We need to change the narrative of counter-terrorism in the UK, but a narrative is not changed by a new title. Just as a rose by any other name would smell as sweet, a bad policy by any other name is still a bad policy. While the Home Affairs Select Committee concern about Prevent is welcomed, real action is needed. This will involve actually engaging with the Muslim community, listening to their concerns and not dismissing them as misunderstandings. It will require serious investigation of the damages caused by new Prevent statutory duty, something which the report does acknowledge as a concern.  Finally, real action on Prevent in particular, but extremism in general, will require developing a wide-ranging counter-extremism strategy that directly engages with far-right extremism. This has been notably absent from today’s report, even though far-right extremism is on the rise. After all, far-right extremists make up half of all counter-radicalization referrals in Yorkshire, and 30 per cent of the caseload in the east Midlands.

It will also require changing the way we think about those who are radicalized. The Aarhus model proves that such a change is possible.
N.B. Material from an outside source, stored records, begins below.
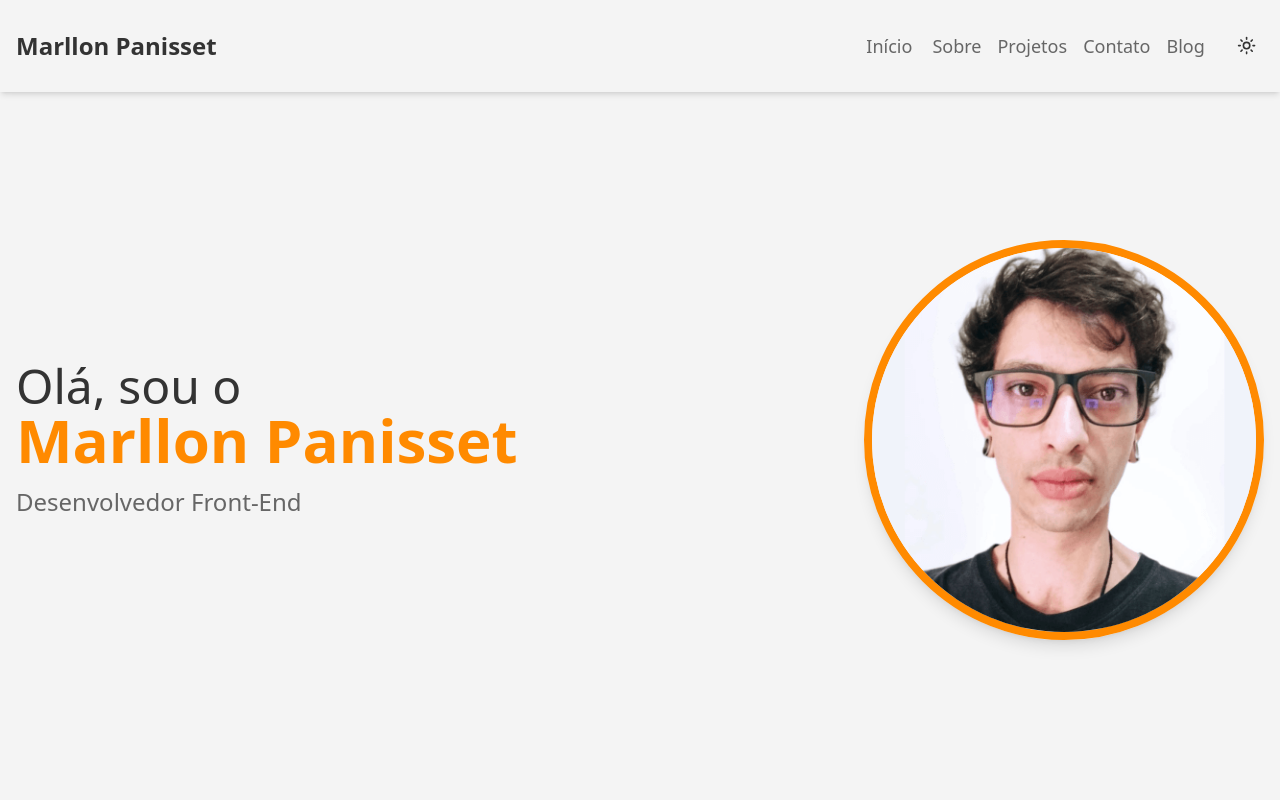
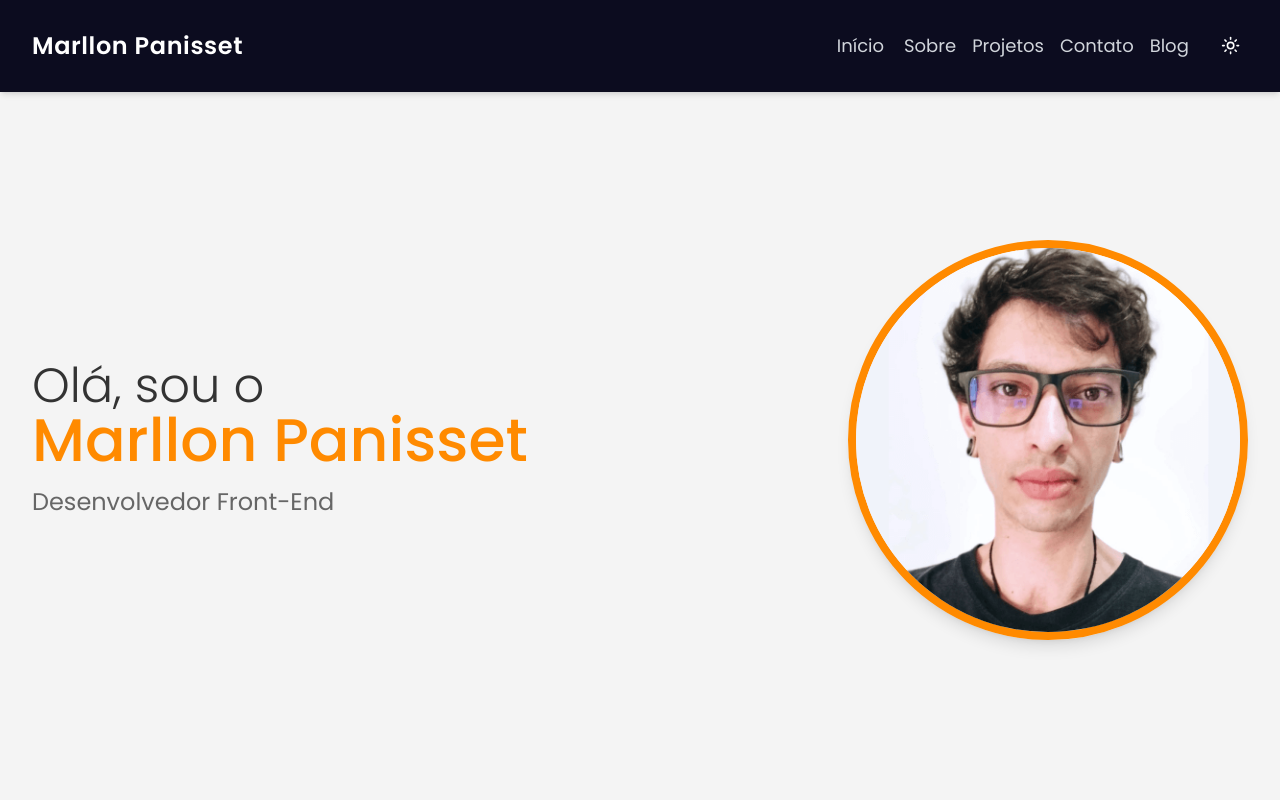
Before and after one commit to marllonpanisset/Portfolio, a Next.js app: page / in a window 1280 px wide. Shown: the top 800 px of the page. Built offline with nearby package versions, Linux system fonts and the light colour scheme.

Commit message:
deploy: configurando nova fonte poppins, adicionando padding no container e outros pequenos ajustes de css

```diff
--- a/app/components/header.tsx
+++ b/app/components/header.tsx
@@ -1,38 +1,39 @@
 // components/header.tsx
-'use client'; // Marca o componente como cliente, permitindo o uso de estados (useState).
+'use client'; // Marks the component as a client component, allowing the use of state (useState).
 
-import { useState } from 'react'; // Importa o hook 'useState' do React para gerenciar o estado.
-import { Navbar } from './nav'; // Importa o componente de navegação, que é usado tanto no desktop quanto no mobile.
-import { ThemeSwitcher } from './ThemeSwitcher'; // Importa o componente de troca de tema.
+import { useState } from 'react'; // Imports the 'useState' hook from React to manage state.
+import { Navbar } from './nav'; // Imports the navigation component, used for both desktop and mobile.
+import { ThemeSwitcher } from './ThemeSwitcher'; // Imports the theme switcher component.
 
-// Componente do cabeçalho da página.
+// The main header component of the page.
 export function Header() {
-  // 'useState' para controlar se o menu mobile está aberto ou fechado. O valor inicial é 'false'.
+  // 'useState' to control whether the mobile menu is open or closed. The initial value is 'false'.
   const [isMenuOpen, setIsMenuOpen] = useState(false);
 
-  // Função para alternar o estado do menu.
+  // Function to toggle the menu state.
   const toggleMenu = () => {
     setIsMenuOpen(!isMenuOpen);
   };
 
   return (
-    // 'header' fixo no topo da página, com classes para estilo, sombra e transições.
-    <header className="fixed top-0 w-full z-50 bg-[var(--color-bg-primary)] text-[var(--color-text-primary)] shadow-md transition-all duration-300">
-      <div className="flex items-center justify-between max-w-7xl mx-auto px-4 py-4 md:py-6">
-        {/* Título do site que se comporta como um link para a página inicial. */}
-        <h1 className="text-2xl font-bold">Marllon Panisset</h1>
+    // 'header' fixed at the top of the page, with classes for style, shadow, and transitions.
+    <header className="fixed top-0 w-full z-50 bg-[var(--color-bg-header)] text-[var(--color-text-header)] shadow-md transition-all duration-300">
+      {/* Main container for the header content. Horizontal padding (px) has been adjusted for md screens and above. */}
+      <div className="flex items-center justify-between max-w-7xl mx-auto px-6 md:px-8 py-4 md:py-6">
+        {/* Site title that acts as a link to the homepage. */}
+        <h1 className="text-2xl font-semibold tracking-wide">Marllon Panisset</h1>
 
-        {/* Contêiner para os botões do header em telas menores que 'md'. */}
+        {/* Container for header buttons on screens smaller than 'md'. */}
         <div className="flex items-center gap-4 md:hidden">
-          {/* Componente que permite alternar entre o tema claro e escuro. */}
+          {/* Component that allows switching between light and dark themes. */}
           <ThemeSwitcher />
-          {/* Botão para abrir e fechar o menu mobile. */}
+          {/* Button to open and close the mobile menu. */}
           <button
-            onClick={toggleMenu} // Chama a função 'toggleMenu' no clique.
+            onClick={toggleMenu} // Calls the 'toggleMenu' function on click.
             className="z-50 focus:outline-none"
-            aria-label="Toggle menu" // Atributo de acessibilidade.
+            aria-label="Toggle menu" // Accessibility attribute.
           >
-            {/* Ícone de hambúrguer animado. As linhas são transformadas em um 'X' quando o menu está aberto. */}
+            {/* Animated hamburger icon. The lines are transformed into an 'X' when the menu is open. */}
             <div className="w-6 h-0.5 bg-[var(--color-text-primary)] transition-transform duration-300 ease-in-out"
               style={{ transform: isMenuOpen ? 'rotate(45deg) translate(3px, 5px)' : 'none' }}></div>
             <div className="w-6 h-0.5 bg-[var(--color-text-primary)] transition-opacity duration-300 ease-in-out my-1"
@@ -42,21 +43,21 @@ export function Header() {
           </button>
         </div>
 
-        {/* Menu de desktop - visível em telas 'md' e maiores. */}
+        {/* Desktop menu - visivel on 'md' screens and larger. */}
         <div className="hidden md:flex items-center gap-4">
-          {/* Componente de navegação. 'onLinkClick' é passado para garantir que o menu mobile feche. */}
+          {/* Navigation component. 'onLinkClick' is passed to ensure the mobile menu closes. */}
           <Navbar onLinkClick={() => setIsMenuOpen(false)} />
           <ThemeSwitcher />
         </div>
       </div>
 
-      {/* Menu mobile em tela cheia. */}
-      {/* O menu é fixo e ocupa a tela inteira. A classe 'translate-x-full' o esconde fora da tela. */}
-      {/* 'isMenuOpen ? 'translate-x-0' : 'translate-x-full' ' faz com que ele deslize para dentro ou para fora. */}
+      {/* Full-screen mobile menu. */}
+      {/* The menu is fixed and takes up the entire screen. The 'translate-x-full' class hides it off-screen. */}
+      {/* 'isMenuOpen ? 'translate-x-0' : 'translate-x-full' ' makes it slide in or out. */}
     <div className={`fixed top-0 left-0 w-full h-full bg-black/65 backdrop-blur z-200 transition-opacity duration-1000 ease-in-out ${isMenuOpen ? 'opacity-100' : 'opacity-0 pointer-events-none'}`}>
         <div className="px-4 flex items-center min-h-screen">
-          {/* O componente de navegação é renderizado aqui para o menu mobile. */}
-          {/* Adicionei a classe de opacidade no container principal para controlar a visibilidade. */}
+          {/* The navigation component is rendered here for the mobile menu. */}
+          {/* Added opacity class to the main container to control visibility. */}
           <Navbar onLinkClick={() => setIsMenuOpen(false)} isMobileMenu={true} />
         </div>
       </div>
--- a/app/components/nav.tsx
+++ b/app/components/nav.tsx
@@ -84,8 +84,9 @@ export function Navbar({ onLinkClick, isFooter, isMobileMenu }: NavbarProps) {
               className={`transition-all flex align-middle relative px-2 m-1
               ${isMobileMenu ? 'text-white text-2xl font-bold py-6 hover:scale-110' : ''}
               ${isFooter ? 'text-gray-300 hover:text-white text-sm sm:text-base lg:text-lg py-2' : ''}
-              ${!isMobileMenu && !isFooter ? `text-lg py-4 md:py-1 ${isActive ? 'text-[var(--color-text-primary)]' : 'text-[var(--color-text-secondary)]'} hover:text-[var(--color-text-primary)]` : ''}`}
+              ${!isMobileMenu && !isFooter ? `text-lg py-4 md:py-1 ${isActive ? '!text-[var(--color-text-primary)]' : 'text-gray-300 hover:text-white'}` : ''}`}
             >
+
               {name}
             </Link>
           );
--- a/app/global.css
+++ b/app/global.css
@@ -9,12 +9,13 @@
   --color-bg-primary: #f4f4f4;      /* Fundo principal: branco puro */
   --color-bg-secondary: #FFFFFF;    /* Fundo de cards/componentes: cinza muito claro */
   --color-bg-tertiary: #EFEFEF;     /* Fundo de botões: cinza claro */
-  --color-bg-quaternary: #1900ff;   /* Fundo dos ultimos posts do blog*/
+  --color-bg-header: #0C0C1F;   /* Fundo dos ultimos posts do blog*/
 
   /* Textos */
   --color-text-primary: #333;    /* Texto principal: preto suave */
   --color-text-secondary: #666;  /* Texto secundário: cinza médio */
   --color-text-accent: #FF8A00;     /* Cor de destaque: laranja vibrante */
+  --color-text-header: #FFF;
 
   /* Cores de sintaxe do código (manter as originais) */
   --sh-class: #2d5e9d;
@@ -34,11 +35,13 @@
   --color-bg-primary: #0C0C1F;      /* Fundo principal: azul escuro */
   --color-bg-secondary: #1C1C36;    /* Fundo de cards/componentes: cinza azulado escuro */
   --color-bg-tertiary: #2A2A47;     /* Fundo de botões: cinza azulado mais escuro */
+  --color-bg-header: #0C0C1F;
 
   /* Textos */
   --color-text-primary: #FFFFFF;    /* Texto principal: branco */
   --color-text-secondary: #B0B0B0;  /* Texto secundário: cinza claro */
   --color-text-accent: #FF8A00;     /* Cor de destaque: laranja vibrante */
+  --color-text-header: #FFF;
 
   /* Cores de sintaxe do código */
   --sh-class: #4c97f8;
@@ -221,6 +224,6 @@ table {
 
 
 #inicio img {
-  max-width: 90%;
-  height: auto;
+  /* max-width: 90%;
+  height: auto; */
 }
--- a/app/layout.tsx
+++ b/app/layout.tsx
@@ -1,14 +1,12 @@
-// Seu layout.tsx ajustado
 import './global.css';
 import type { Metadata } from 'next';
-import { GeistSans } from 'geist/font/sans';
-import { GeistMono } from 'geist/font/mono';
 import { Header } from './components/header';
 import { Analytics } from '@vercel/analytics/react';
 import { SpeedInsights } from '@vercel/speed-insights/next';
 import Footer from './components/footer';
 import { baseUrl } from './sitemap';
 import { ThemeProvider } from './components/ThemeProvider';
+import { Poppins } from 'next/font/google'; // Importação da fonte Poppins
 
 export const metadata: Metadata = {
   metadataBase: new URL(baseUrl),
@@ -42,6 +40,13 @@ export const metadata: Metadata = {
 const cx = (...classes: (string | boolean | undefined)[]): string =>
   classes.filter(Boolean).join(' ');
 
+// Define e carrega a fonte Poppins com os pesos que você pode precisar.
+const poppins = Poppins({
+  weight: ['100', '200', '300', '400', '500', '600', '700', '800', '900'], // Adicionado todos os pesos
+  subsets: ['latin'],
+  variable: '--font-poppins', // Cria uma variável CSS para a fonte
+});
+
 export default function RootLayout({
   children,
 }: {
@@ -50,14 +55,16 @@ export default function RootLayout({
   return (
     <html
       lang="pt-br"
-      className={cx(GeistSans.variable, GeistMono.variable)}
+      // Aplica a variável da fonte Poppins na classe da tag HTML
+      className={cx(poppins.variable)}
       suppressHydrationWarning
     >
       <body
         className={cx(
           'antialiased',
           'bg-[var(--color-bg-primary)]',
-          'text-[var(--color-text-primary)]'
+          'text-[var(--color-text-primary)]',
+          'font-poppins' // Adiciona a classe font-poppins para aplicar a fonte globalmente
         )}
       >
         <ThemeProvider
--- a/app/sections/hero.tsx
+++ b/app/sections/hero.tsx
@@ -10,11 +10,13 @@ export function HeroSection() {
       id="inicio"
       className="bg-[var(--color-bg-primary)] text-[var(--color-text-primary)] flex min-h-screen pt-20"
     >
-      <div className="w-full flex flex-col md:flex-row items-center max-w-7xl mx-auto px-4 py-4">
+      {/* Container principal para o conteúdo da seção hero. */}
+      {/* O padding horizontal (px) foi ajustado para telas md e maiores. */}
+      <div className="w-full flex flex-col md:flex-row items-center max-w-7xl mx-auto px-4 md:px-8 py-4">
         {/* Lado esquerdo: Título e descrições. */}
-        <div className="flex-1 text-left mb-8 md:mb-0">
+        <div className="flex-1 text-center md:text-left lg:text-left mb-8 md:mb-0">
           <h2 className="text-3xl sm:text-4xl md:text-5xl font-light">Olá, sou o</h2>
-          <h3 className="text-4xl sm:text-5xl md:text-6xl font-bold text-[var(--color-text-accent)]">Marllon Panisset</h3>
+          <h3 className="text-4xl sm:text-5xl md:text-6xl font-medium text-[var(--color-text-accent)]">Marllon Panisset</h3>
           <p className="mt-4 text-xl md:text-2xl text-[var(--color-text-secondary)]">Desenvolvedor Front-End</p>
         </div>
 
@@ -26,7 +28,11 @@ export function HeroSection() {
             alt="Foto de Marllon Panisset" // Texto alternativo para acessibilidade.
             width={400}
             height={400}
-            className="rounded-full shadow-lg border-8 border-[var(--color-text-accent)]"
+            // Aplica classes de tamanho diferentes para telas:
+            // - Mobile (padrão): 180px x 180px
+            // - Tablet (md: 768px): 240px x 240px
+            // - Desktop (lg: 1024px): 400px x 400px
+            className="rounded-full shadow-lg border-8 border-[var(--color-text-accent)] w-[180px] h-[180px] md:w-[240px] md:h-[240px] lg:w-[400px] lg:h-[400px]"
             priority // Otimiza o carregamento da imagem para a primeira visualização.
           />
         </div>
--- a/app/sections/projects.tsx
+++ b/app/sections/projects.tsx
@@ -43,7 +43,7 @@ const projects = [
 export function ProjectsSection() {
   return (
     // A tag <section> com o ID "projetos" serve como âncora para a navegação suave do menu.
-    <section id="projetos" className="px-4 md:px-8 bg-[var(--color-bg-primary)] text-[var(--color-text-primary)]">
+    <section id="projetos" className="py-12 md:px-8 bg-[var(--color-bg-primary)] text-[var(--color-text-primary)]">
       <div className="container mx-auto">
         {/* Título da seção, com estilos de fonte, alinhamento e espaçamento. */}
         <h2 className="text-4xl font-bold text-center mb-20 flex items-center justify-center gap-2 ">
--- a/tailwind.config.js
+++ b/tailwind.config.js
@@ -1,4 +1,7 @@
 /** @type {import('tailwindcss').Config} */
+
+import { fontFamily } from 'tailwindcss/defaultTheme';
+
 module.exports = {
   darkMode: 'class', // Usa classe 'dark' no <html>
     content: [
@@ -26,6 +29,9 @@ module.exports = {
         'dark-text-secondary': '#9ca3af',
         'dark-accent': '#60a5fa',
       },
+      fontFamily: {
+        poppins: ['var(--font-poppins)', ...fontFamily.sans],
+      },
     },
   },
   darkMode: 'class',
```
Radicalization is indeed a real problem, one imagines it will be even more so considering the country’s flagship counter-radicalization strategy remains problematic and ineffective. In the end, Prevent may be renamed a thousand times, but unless real effort is put in actually changing the strategy, it will remain toxic. 

Dr Maria Norris works at London School of Economics and Political Science. She tweets as @MariaWNorris.